Who is Follina and What Has She Done With Microsoft?
Meet Follina. She’s an online bug or vulnerability that lets attackers run malicious code remotely to manipulate a user’s programs and data. And she’s got her hands on Microsoft.
Discovery of Follina
The vulnerability, known as a remote code execution (RCE) vulnerability, was discovered in the Microsoft Support Diagnostics Tool (MSDT) on May 27 of this year. It was found lurking in a Microsoft Word document thanks to the VirusTotal virus scanning tool. After some further research from Microsoft, it turns out that the vulnerability was also reported back in April, with a more recent remote code execution vulnerability reported targeting the US and European government employees as well as a major telecoms provider here in Australia. We don’t see which company was hacked, so it looks like they’re keeping it pretty under wraps.

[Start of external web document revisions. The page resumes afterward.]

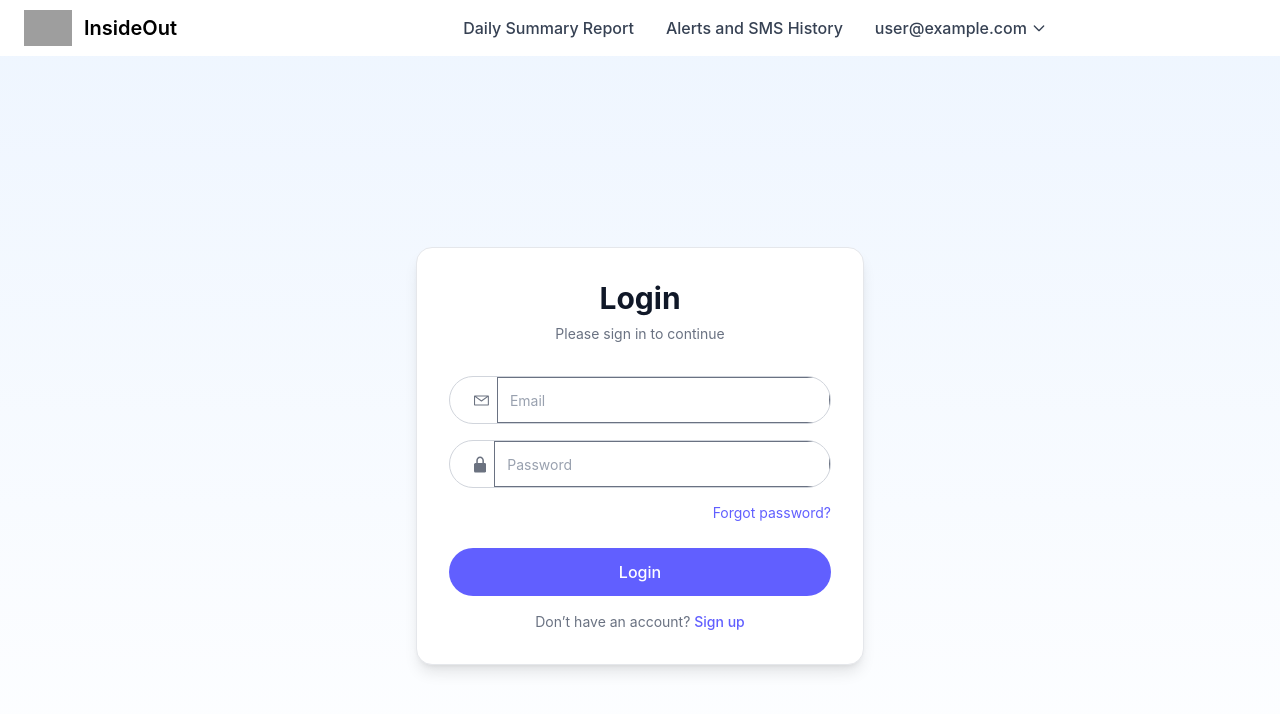
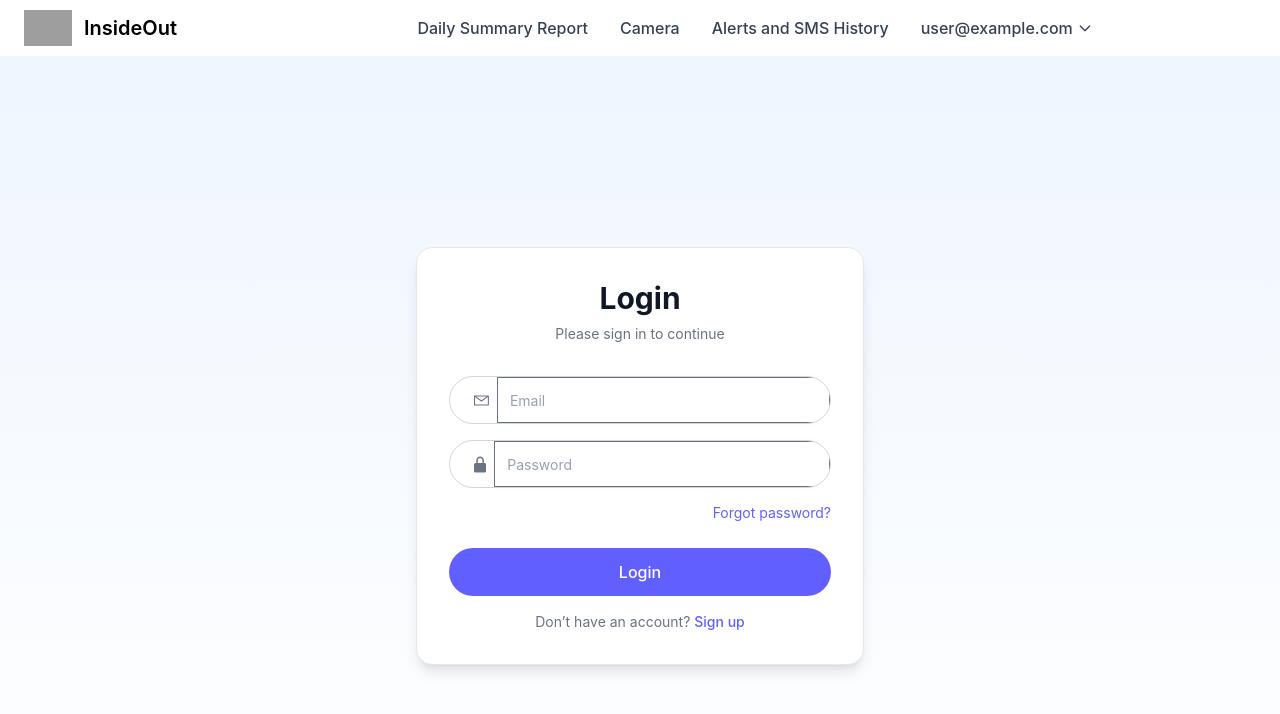
Before and after one commit to johnmartinroque/InsideOut, a React (Vite) app in the folder client/: page /authentication in a window 1280 px wide. Shown: the top 714 px of the page. Built offline with nearby package versions, Linux system fonts and the light colour scheme; no server answers; sample sign-in values are in the browser's storage; grey boxes are pictures that could not be loaded.

Commit message:
camera screen protected  route

```diff
--- a/client/src/App.jsx
+++ b/client/src/App.jsx
@@ -11,6 +11,7 @@ import Contact from "./screens/Contact";
 import About from "./screens/About";
 import ProtectedRoute from "./components/ProtectedRoute";
 import NotFound from "./screens/NotFound";
+import Camera from "./screens/Camera";
 
 function App() {
   const [user, setUser] = useState(null);
@@ -57,6 +58,14 @@ function App() {
               )
             }
           />
+          <Route
+            path="/camera"
+            element={
+              <ProtectedRoute user={user}>
+                <Camera />
+              </ProtectedRoute>
+            }
+          />
         </Routes>
       </Router>
     </div>
--- a/client/src/components/Header.jsx
+++ b/client/src/components/Header.jsx
@@ -119,6 +119,15 @@ function Header() {
                 </li>
                 <li>
                   <Link
+                    to="/camera"
+                    onClick={() => setCurrentNav("/camera")}
+                    className={linkClass("/camera")}
+                  >
+                    Camera
+                  </Link>
+                </li>
+                <li>
+                  <Link
                     to="/alerts"
                     onClick={() => setCurrentNav("/alerts")}
                     className={linkClass("/alerts")}
--- /dev/null
+++ b/client/src/screens/Camera.jsx
@@ -0,0 +1,7 @@
+import React from "react";
+
+function Camera() {
+  return <div>Camera</div>;
+}
+
+export default Camera;
```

Risk of vulnerability
Microsoft said of Follina (which, by the way, is named after an Italian village that shares an area code with the vulnerability reference number):
An attacker who exploits this vulnerability could run code with the privileges of the calling application. The attacker can then install programs, view, change or delete data, or create new accounts in the context allowed by user rights. ”
Follina has been designated as “critical” by the Australian Government’s Cyber Security Centre. The ACSC also said it is aware that the vulnerability targets local Australian organizations.
When the bug was first discovered, Microsoft reportedly labeled it a “security-related issue.” However, they later said that the problem had been fixed, although they did not announce an official fix.
However, Microsoft recently released a patch to protect users from Follina once and for all. Their June 14 Windows security update included fixes for the vulnerability, and users are advised to install the updates to plug the Follina vulnerability. If your system is set to update automatically, you’re good to go – you shouldn’t have to do anything.
As a further helping hand, Microsoft released a list of its products that were affected by Follina. If you use any of these products, please install the June updates as soon as possible.
Who is Affected by Follina?
Follina affects various Microsoft products, including Office suite 2013, 2016, 2019, and 2021 applications, and some versions of Office included a Microsoft 365 license installed on Windows desktop PCs and servers since 2007.
Due to Microsoft Office’s status as the most popular business productivity software in the world, the expected impact is high and global in scope, affecting most personal and corporate computing environments. Office applications are vulnerable to Follina even with Office VBA macros turned off, further increasing the scope of potential victims. Because Follina is simple to exploit, even a novice attacker could take remote control of systems, and publicly available proofs-of-concept make accessing or creating Follina malware easy.
How bad is Follina?
Follina is a high-severity security vulnerability considered trivial to exploit and can lead to remote code execution (RCE). Follina does require user interaction to achieve payload execution, but this can be achieved by tricking a victim into opening a malicious document or link delivered via email or social media.
Once a document containing Follina malware has been opened, RCE with the system permissions level of the compromised Office application is possible. Once the attacker has RCE at user-level permissions, they can exploit any user applications, destroy or ransom documents, or redirect their attack tactic to escalate privileges, seeking to obtain complete system admin privileges and pivot to compromise more valuable targets within the victim’s network environment.
How to Protect Against Follina?
Microsoft initially published a temporary workaround for Follina that prevents a successful attack via known vectors. The first officially prescribed fix was to disable the MSDT protocol in the Windows operating system. Since then, Microsoft has released Windows updates that prevent the MSDT protocol from automatically executing attacker-supplied code. But organizations should also employ user awareness training programs to better educate staff about how to identify phishing attacks.
What is the Follina vulnerability?
Follina is a high-severity vulnerability discovered in the Microsoft Office suite of products that are considered trivial to exploit and can lead to remote code execution by an attacker. It affects Microsoft Office 2013, 2016, 2019, and 2021 (and some versions of Office included with a Microsoft 365 license) installed on all Windows desktop and server versions since 2007.
Follina payloads can be delivered remotely through the opening of an infected document; malware executed via Follina can perform a wide range of malicious activity on the victim’s device, from stealing banking credentials to locking up systems and demanding a ransom to exfiltrating sensitive information, such as personal, medical, or financial data.
How do I protect against Follina?
The first officially available remediation was to disable the MSDT protocol altogether, but Microsoft has since released updates to Windows that will prevent the MSDT protocol from automatically executing attacker-supplied code. Implementing the initial workaround fix and installing Windows updates is highly recommended.